[[ EXCERPTED DATA open ]]

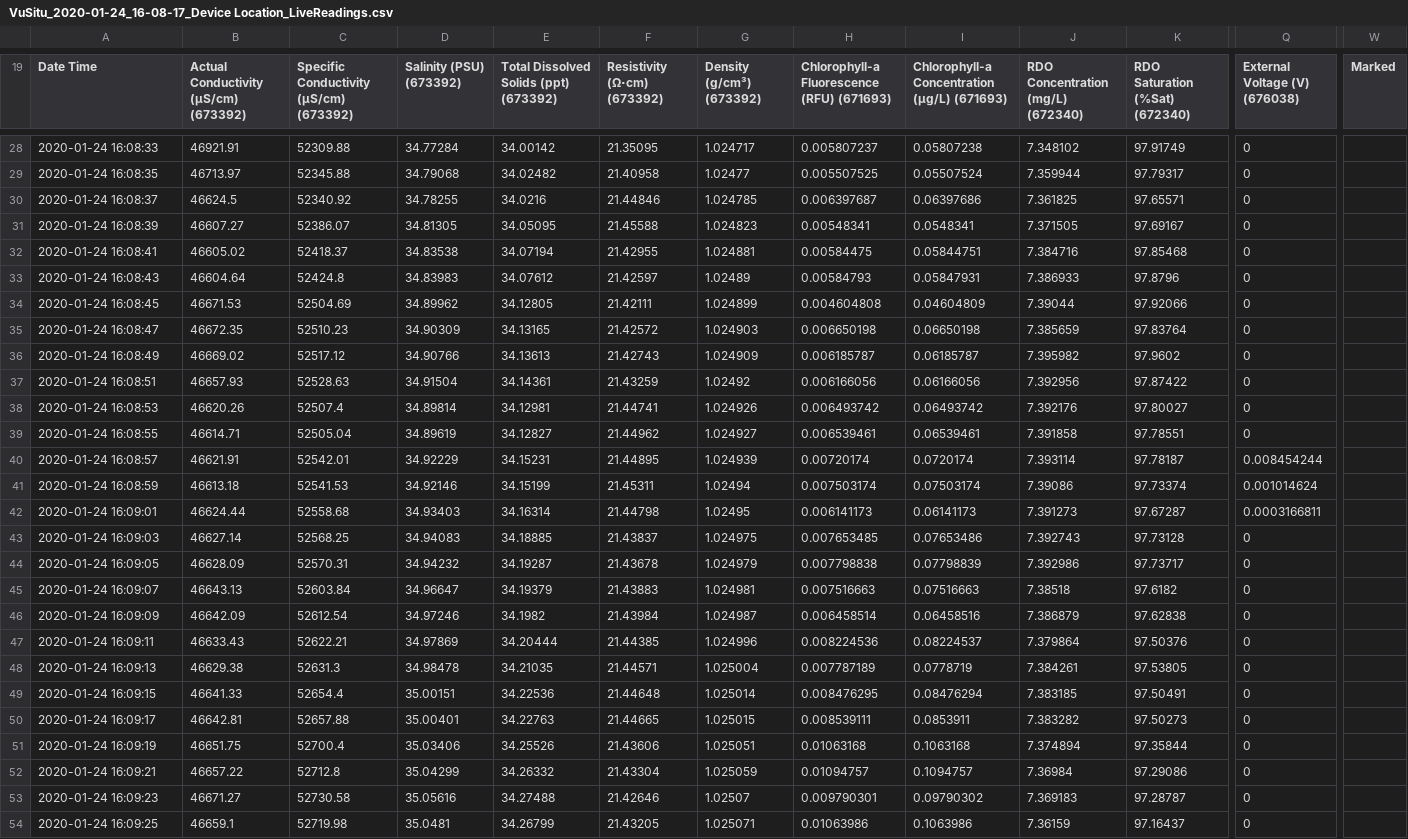
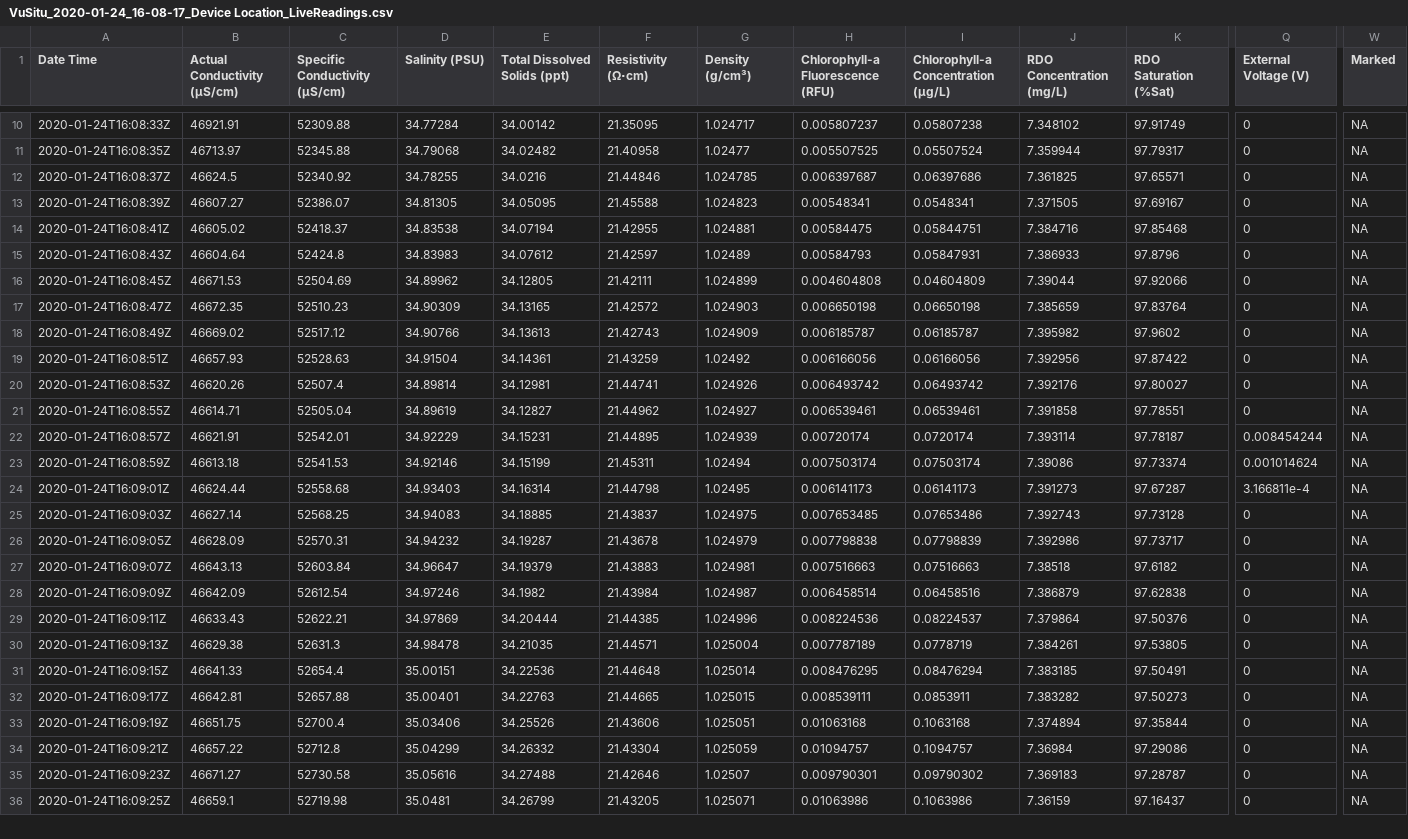
Before and after one commit to noaa-iea/fl-wq, a CSV file: data/VuSitu_2020-01-24_16-08-17_Device Location_LiveReadings.csv, drawn as a sheet; only a part is shown, gaps mark what is left out; addresses are those after the commit; the diff covers the shown part only; the diff names each change by its address in the sheet, - before the commit and + after, or states it on an @@ line.

```diff
--- a/data/VuSitu_2020-01-24_16-08-17_Device Location_LiveReadings.csv
+++ b/data/VuSitu_2020-01-24_16-08-17_Device Location_LiveReadings.csv
-B1: Actual Conductivity (µS/cm) (673392)
+B1: Actual Conductivity (µS/cm)
-C1: Specific Conductivity (µS/cm) (673392)
+C1: Specific Conductivity (µS/cm)
-D1: Salinity (PSU) (673392)
+D1: Salinity (PSU)
-E1: Total Dissolved Solids (ppt) (673392)
+E1: Total Dissolved Solids (ppt)
-F1: Resistivity (Ω⋅cm) (673392)
+F1: Resistivity (Ω⋅cm)
-G1: Density (g/cm³) (673392)
+G1: Density (g/cm³)
-H1: Chlorophyll-a Fluorescence (RFU) (671693)
+H1: Chlorophyll-a Fluorescence (RFU)
-I1: Chlorophyll-a Concentration (µg/L) (671693)
+I1: Chlorophyll-a Concentration (µg/L)
-J1: RDO Concentration (mg/L) (672340)
+J1: RDO Concentration (mg/L)
-K1: RDO Saturation (%Sat) (672340)
+K1: RDO Saturation (%Sat)
-Q1: External Voltage (V) (676038)
+Q1: External Voltage (V)
-A10 (Date Time): 2020-01-24 16:08:33
+A10 (Date Time): 2020-01-24T16:08:33Z
-W10:W36 (Marked): (empty)
+W10:W36 (Marked): NA
-A11 (Date Time): 2020-01-24 16:08:35
+A11 (Date Time): 2020-01-24T16:08:35Z
-A12 (Date Time): 2020-01-24 16:08:37
+A12 (Date Time): 2020-01-24T16:08:37Z
-A13 (Date Time): 2020-01-24 16:08:39
+A13 (Date Time): 2020-01-24T16:08:39Z
-A14 (Date Time): 2020-01-24 16:08:41
+A14 (Date Time): 2020-01-24T16:08:41Z
-A15 (Date Time): 2020-01-24 16:08:43
+A15 (Date Time): 2020-01-24T16:08:43Z
-A16 (Date Time): 2020-01-24 16:08:45
+A16 (Date Time): 2020-01-24T16:08:45Z
-A17 (Date Time): 2020-01-24 16:08:47
+A17 (Date Time): 2020-01-24T16:08:47Z
-A18 (Date Time): 2020-01-24 16:08:49
+A18 (Date Time): 2020-01-24T16:08:49Z
-A19 (Date Time): 2020-01-24 16:08:51
+A19 (Date Time): 2020-01-24T16:08:51Z
-A20 (Date Time): 2020-01-24 16:08:53
+A20 (Date Time): 2020-01-24T16:08:53Z
-A21 (Date Time): 2020-01-24 16:08:55
+A21 (Date Time): 2020-01-24T16:08:55Z
-A22 (Date Time): 2020-01-24 16:08:57
+A22 (Date Time): 2020-01-24T16:08:57Z
-A23 (Date Time): 2020-01-24 16:08:59
+A23 (Date Time): 2020-01-24T16:08:59Z
-A24 (Date Time): 2020-01-24 16:09:01
+A24 (Date Time): 2020-01-24T16:09:01Z
-Q24 (External Voltage (V)): 0.0003166811
+Q24 (External Voltage (V)): 3.166811e-4
-A25 (Date Time): 2020-01-24 16:09:03
+A25 (Date Time): 2020-01-24T16:09:03Z
-A26 (Date Time): 2020-01-24 16:09:05
+A26 (Date Time): 2020-01-24T16:09:05Z
-A27 (Date Time): 2020-01-24 16:09:07
+A27 (Date Time): 2020-01-24T16:09:07Z
-A28 (Date Time): 2020-01-24 16:09:09
+A28 (Date Time): 2020-01-24T16:09:09Z
-A29 (Date Time): 2020-01-24 16:09:11
+A29 (Date Time): 2020-01-24T16:09:11Z
-A30 (Date Time): 2020-01-24 16:09:13
+A30 (Date Time): 2020-01-24T16:09:13Z
-A31 (Date Time): 2020-01-24 16:09:15
+A31 (Date Time): 2020-01-24T16:09:15Z
-A32 (Date Time): 2020-01-24 16:09:17
+A32 (Date Time): 2020-01-24T16:09:17Z
-A33 (Date Time): 2020-01-24 16:09:19
+A33 (Date Time): 2020-01-24T16:09:19Z
-A34 (Date Time): 2020-01-24 16:09:21
+A34 (Date Time): 2020-01-24T16:09:21Z
-A35 (Date Time): 2020-01-24 16:09:23
+A35 (Date Time): 2020-01-24T16:09:23Z
-A36 (Date Time): 2020-01-24 16:09:25
+A36 (Date Time): 2020-01-24T16:09:25Z
```
Also changed, not shown: 18 removed rows and 80 edited cells elsewhere in this file, data/VuSitu_2020-01-24_15-05-14_Device Location_LiveReadings.csv, data/VuSitu_2020-01-24_15-08-26_Device Location_LiveReadings.csv, 9 other files.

[[ EXCERPTED DATA closed ]]

Every line above has to be output exactly; the pictures must be dropped.

Before and after one commit to noaa-iea/fl-wq, a CSV file: data/VuSitu_2020-01-24_16-08-17_Device Location_LiveReadings.csv, drawn as a sheet; only a part is shown, gaps mark what is left out; addresses are those after the commit; the diff covers the shown part only; the diff names each change by its address in the sheet, - before the commit and + after, or states it on an @@ line.

```diff
--- a/data/VuSitu_2020-01-24_16-08-17_Device Location_LiveReadings.csv
+++ b/data/VuSitu_2020-01-24_16-08-17_Device Location_LiveReadings.csv
-B1: Actual Conductivity (µS/cm) (673392)
+B1: Actual Conductivity (µS/cm)
-C1: Specific Conductivity (µS/cm) (673392)
+C1: Specific Conductivity (µS/cm)
-D1: Salinity (PSU) (673392)
+D1: Salinity (PSU)
-E1: Total Dissolved Solids (ppt) (673392)
+E1: Total Dissolved Solids (ppt)
-F1: Resistivity (Ω⋅cm) (673392)
+F1: Resistivity (Ω⋅cm)
-G1: Density (g/cm³) (673392)
+G1: Density (g/cm³)
-H1: Chlorophyll-a Fluorescence (RFU) (671693)
+H1: Chlorophyll-a Fluorescence (RFU)
-I1: Chlorophyll-a Concentration (µg/L) (671693)
+I1: Chlorophyll-a Concentration (µg/L)
-J1: RDO Concentration (mg/L) (672340)
+J1: RDO Concentration (mg/L)
-K1: RDO Saturation (%Sat) (672340)
+K1: RDO Saturation (%Sat)
-Q1: External Voltage (V) (676038)
+Q1: External Voltage (V)
-A10 (Date Time): 2020-01-24 16:08:33
+A10 (Date Time): 2020-01-24T16:08:33Z
-W10:W36 (Marked): (empty)
+W10:W36 (Marked): NA
-A11 (Date Time): 2020-01-24 16:08:35
+A11 (Date Time): 2020-01-24T16:08:35Z
-A12 (Date Time): 2020-01-24 16:08:37
+A12 (Date Time): 2020-01-24T16:08:37Z
-A13 (Date Time): 2020-01-24 16:08:39
+A13 (Date Time): 2020-01-24T16:08:39Z
-A14 (Date Time): 2020-01-24 16:08:41
+A14 (Date Time): 2020-01-24T16:08:41Z
-A15 (Date Time): 2020-01-24 16:08:43
+A15 (Date Time): 2020-01-24T16:08:43Z
-A16 (Date Time): 2020-01-24 16:08:45
+A16 (Date Time): 2020-01-24T16:08:45Z
-A17 (Date Time): 2020-01-24 16:08:47
+A17 (Date Time): 2020-01-24T16:08:47Z
-A18 (Date Time): 2020-01-24 16:08:49
+A18 (Date Time): 2020-01-24T16:08:49Z
-A19 (Date Time): 2020-01-24 16:08:51
+A19 (Date Time): 2020-01-24T16:08:51Z
-A20 (Date Time): 2020-01-24 16:08:53
+A20 (Date Time): 2020-01-24T16:08:53Z
-A21 (Date Time): 2020-01-24 16:08:55
+A21 (Date Time): 2020-01-24T16:08:55Z
-A22 (Date Time): 2020-01-24 16:08:57
+A22 (Date Time): 2020-01-24T16:08:57Z
-A23 (Date Time): 2020-01-24 16:08:59
+A23 (Date Time): 2020-01-24T16:08:59Z
-A24 (Date Time): 2020-01-24 16:09:01
+A24 (Date Time): 2020-01-24T16:09:01Z
-Q24 (External Voltage (V)): 0.0003166811
+Q24 (External Voltage (V)): 3.166811e-4
-A25 (Date Time): 2020-01-24 16:09:03
+A25 (Date Time): 2020-01-24T16:09:03Z
-A26 (Date Time): 2020-01-24 16:09:05
+A26 (Date Time): 2020-01-24T16:09:05Z
-A27 (Date Time): 2020-01-24 16:09:07
+A27 (Date Time): 2020-01-24T16:09:07Z
-A28 (Date Time): 2020-01-24 16:09:09
+A28 (Date Time): 2020-01-24T16:09:09Z
-A29 (Date Time): 2020-01-24 16:09:11
+A29 (Date Time): 2020-01-24T16:09:11Z
-A30 (Date Time): 2020-01-24 16:09:13
+A30 (Date Time): 2020-01-24T16:09:13Z
-A31 (Date Time): 2020-01-24 16:09:15
+A31 (Date Time): 2020-01-24T16:09:15Z
-A32 (Date Time): 2020-01-24 16:09:17
+A32 (Date Time): 2020-01-24T16:09:17Z
-A33 (Date Time): 2020-01-24 16:09:19
+A33 (Date Time): 2020-01-24T16:09:19Z
-A34 (Date Time): 2020-01-24 16:09:21
+A34 (Date Time): 2020-01-24T16:09:21Z
-A35 (Date Time): 2020-01-24 16:09:23
+A35 (Date Time): 2020-01-24T16:09:23Z
-A36 (Date Time): 2020-01-24 16:09:25
+A36 (Date Time): 2020-01-24T16:09:25Z
```
Also changed, not shown: 18 removed rows and 80 edited cells elsewhere in this file, data/VuSitu_2020-01-24_15-05-14_Device Location_LiveReadings.csv, data/VuSitu_2020-01-24_15-08-26_Device Location_LiveReadings.csv, 9 other files.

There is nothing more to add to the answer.